It’s been a long time since I’ve written a post.
I have a million and one excuses and then again none at all. I seem to get consumed by what ever is in front of me and the garden of life can becomes a little over run.
This morning I am sitting in a café called Gail’s (my mothers name) on a rainy, cold morning in Clapham South, London. This is the last day of my Icelandic (I Had a Black Dog) UK (Resilience) book tour.
The tour has been a success but I am so looking forward to being in my own bed and more importantly seeing my long lost family.
I arrived in Reykjavik well over 2 weeks ago to launch I Had a Black Dog.
I can’t believe how this skinny little book keeps trotting itself out around the world. In August it will be it’s 10 year anniversary.
The Icelandic people were incredibly welcoming, warm, very self-effacing and don’t like being told what to do, so I felt quite at home.
Iceland has the unfortunate title of being the most prescribed country (per capita) in the OECD (Western World) for antidepressant medication. Australia is surprisingly is number 2.
For Iceland; I discovered several reasons for this.

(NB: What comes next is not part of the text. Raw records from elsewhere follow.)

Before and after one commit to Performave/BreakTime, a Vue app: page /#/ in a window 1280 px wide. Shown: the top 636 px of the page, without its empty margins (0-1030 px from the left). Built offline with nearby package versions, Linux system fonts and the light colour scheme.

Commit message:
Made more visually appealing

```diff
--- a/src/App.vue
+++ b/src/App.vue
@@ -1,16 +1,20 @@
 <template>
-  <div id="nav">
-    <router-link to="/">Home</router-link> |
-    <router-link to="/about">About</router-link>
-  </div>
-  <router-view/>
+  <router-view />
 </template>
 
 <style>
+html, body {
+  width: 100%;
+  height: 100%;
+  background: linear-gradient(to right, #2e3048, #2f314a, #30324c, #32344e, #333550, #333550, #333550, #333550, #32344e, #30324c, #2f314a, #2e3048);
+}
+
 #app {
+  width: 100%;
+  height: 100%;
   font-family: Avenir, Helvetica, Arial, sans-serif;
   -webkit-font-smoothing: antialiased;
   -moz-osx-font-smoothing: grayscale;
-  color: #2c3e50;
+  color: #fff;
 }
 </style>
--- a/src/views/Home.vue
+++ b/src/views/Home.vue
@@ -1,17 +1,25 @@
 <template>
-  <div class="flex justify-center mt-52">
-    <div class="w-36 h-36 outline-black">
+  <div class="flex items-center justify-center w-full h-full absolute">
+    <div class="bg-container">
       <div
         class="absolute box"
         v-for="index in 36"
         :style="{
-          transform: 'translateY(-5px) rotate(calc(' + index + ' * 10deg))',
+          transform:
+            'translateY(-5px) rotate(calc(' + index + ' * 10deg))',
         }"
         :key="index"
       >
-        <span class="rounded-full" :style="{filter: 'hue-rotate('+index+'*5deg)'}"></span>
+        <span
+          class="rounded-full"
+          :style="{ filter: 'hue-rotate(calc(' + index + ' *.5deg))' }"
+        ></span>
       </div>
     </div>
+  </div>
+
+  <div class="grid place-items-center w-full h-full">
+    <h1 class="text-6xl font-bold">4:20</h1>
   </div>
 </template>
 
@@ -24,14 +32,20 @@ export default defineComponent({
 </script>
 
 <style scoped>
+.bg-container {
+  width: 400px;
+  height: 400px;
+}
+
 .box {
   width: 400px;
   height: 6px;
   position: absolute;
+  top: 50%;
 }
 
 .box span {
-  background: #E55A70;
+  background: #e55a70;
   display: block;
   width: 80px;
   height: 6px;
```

I rented a car for a few days and went and got lost in it all. I can honestly say it is one of the most incredibly beautiful countries I have ever seen. Some of it reminded me of New Zealand, some of Wyoming and some of Mars.
The thought that continually ran through my ‘IN-AWE’ mind was ‘This is absolutely stunning – but how could anyone live here?’
Firstly there’s the remoteness of it all. There’s only just over 320,000 people who live in Iceland, some in unfathomable isolation.
Then there’s the weather, which is extremely extreme to say the least; a long hard winter with slivers of light that constitute for a day. Followed by a summer of endless light.
And then there’s the cost of living. Iceland was the 1st country to collapse after the GFC and everyone is still paying for it. Everything is exorbitantly expensive. If it’s expensive for tourists it must be tough for the locals.
Finally there is the inherent Viking toughness, don’t need help, don’t want help – but not always coping – this is often dealt with alcohol.
I gave 2 different talks on different days in Reykjavik and to my surprise they were packed out.
The one thing I learned from speaking to the locals was Icelandic people are quite closed to one another; this is because everyone vaguely knows or has a connection to someone.
I speak from the heart and I’m not afraid of wearing my heart on my sleeve. So it must have been a little unique for them seeing someone speak so openly about their personal journey and life experiences.
In Iceland there is a huge desire for change, for the understanding of wellbeing and good mental health. There is a movement to curb the antidepressant script writing and to deal with people’s issues more head on and holistically, rather than a knee jerk ‘here take this and get back to me.’ It would be good if Australia followed a similar trend.
I felt so incredibly privileged to be invited there; it truly was a true ‘life experience.’
I also met 3 women who were named Bjork, all of whom knew Bjork. It truly is a small world.
PS More about the UK tour in the next post.